The events take place at a fictitious big university consisting of a single building (a central complex whose eight towers costudent housing), making the university an enclosed universe of its own. Stephenson uses this fact to take what starts as a mostly realistic satire and move it further and further into the realm of improbability, with giant radioactive rats, hordes of bats and a lab-made railgun.

The book was written while Stephenson attended Boston University. The fictional campus' design is based on a BU dormitory, Warren Towers.[citation needed] Located at 700 Commonwealth Avenue in Boston, Massachusetts, it is one of the largest dorms in the US. The character of President Septimius Severus Krupp shares a number of similarities with then–BU President John Silber, although his name -- like those of his predecessors as president of the big U -- is taken from one of the Roman Emperors from Commodus to Septimius Severus. The neon Big Wheel sign plays a part reminiscent of the Boston Citgo sign just east of the BU campus in Kenmore Square.

Literary significance and criticism[edit]

Stephenson has said he is not proud of this book.[1] When Stephenson's Snow Crash was published in 1992, the book that became a best-seller and vaulted him to fame, The Big U was out of print and Stephenson was content to leave it that way. When original editions began selling on eBay for hundreds of dollars, he relented and allowed The Big U to be republished, saying that the only thing worse than people reading the book was paying that much to read it.

Connections to Stephenson's later work[edit]

  • Julian Jaynes' theory of the bicameral mind used by Stephenson in this novel to explain the behaviour of some of the cult-like student groups is an important part of the plot of Snow Crash.
  • The idea of institutions of learning also serving as repositories of nuclear waste reappears in Anathem.

See also[edit]

References[edit]

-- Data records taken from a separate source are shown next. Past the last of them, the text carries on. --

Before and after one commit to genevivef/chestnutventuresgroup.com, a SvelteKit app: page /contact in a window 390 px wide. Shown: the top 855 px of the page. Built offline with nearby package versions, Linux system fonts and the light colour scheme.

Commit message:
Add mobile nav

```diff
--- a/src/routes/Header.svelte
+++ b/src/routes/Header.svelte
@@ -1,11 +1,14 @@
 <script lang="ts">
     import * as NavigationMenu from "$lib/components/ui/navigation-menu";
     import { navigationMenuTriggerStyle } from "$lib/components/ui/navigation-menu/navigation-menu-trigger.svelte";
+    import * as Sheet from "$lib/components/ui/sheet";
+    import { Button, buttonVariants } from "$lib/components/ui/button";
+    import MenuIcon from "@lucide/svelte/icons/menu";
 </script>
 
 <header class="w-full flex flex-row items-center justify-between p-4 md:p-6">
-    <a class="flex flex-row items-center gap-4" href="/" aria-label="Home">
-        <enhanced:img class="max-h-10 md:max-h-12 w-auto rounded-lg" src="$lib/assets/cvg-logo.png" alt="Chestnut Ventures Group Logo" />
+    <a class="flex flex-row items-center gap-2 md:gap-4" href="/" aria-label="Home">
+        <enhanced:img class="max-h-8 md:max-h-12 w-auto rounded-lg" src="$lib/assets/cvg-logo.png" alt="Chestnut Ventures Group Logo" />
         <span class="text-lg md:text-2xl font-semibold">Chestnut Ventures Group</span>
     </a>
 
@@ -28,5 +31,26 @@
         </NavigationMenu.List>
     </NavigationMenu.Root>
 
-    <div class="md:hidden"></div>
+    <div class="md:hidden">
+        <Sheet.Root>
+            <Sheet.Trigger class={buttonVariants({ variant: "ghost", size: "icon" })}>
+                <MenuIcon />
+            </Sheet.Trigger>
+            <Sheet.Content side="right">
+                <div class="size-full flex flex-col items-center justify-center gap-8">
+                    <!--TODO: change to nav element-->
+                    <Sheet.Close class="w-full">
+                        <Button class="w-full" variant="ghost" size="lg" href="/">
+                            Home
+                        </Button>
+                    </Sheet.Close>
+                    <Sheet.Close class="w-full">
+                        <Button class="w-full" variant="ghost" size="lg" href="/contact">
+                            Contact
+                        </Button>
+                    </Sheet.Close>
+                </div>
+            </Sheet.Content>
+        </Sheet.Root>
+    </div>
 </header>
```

  1. ^ Neal Stephenson states that "The Big U is what it is: a first novel written in a hurry by a young man a long time ago." Author website Archived 2011-05-20 at the Wayback Machine.

Sources[edit]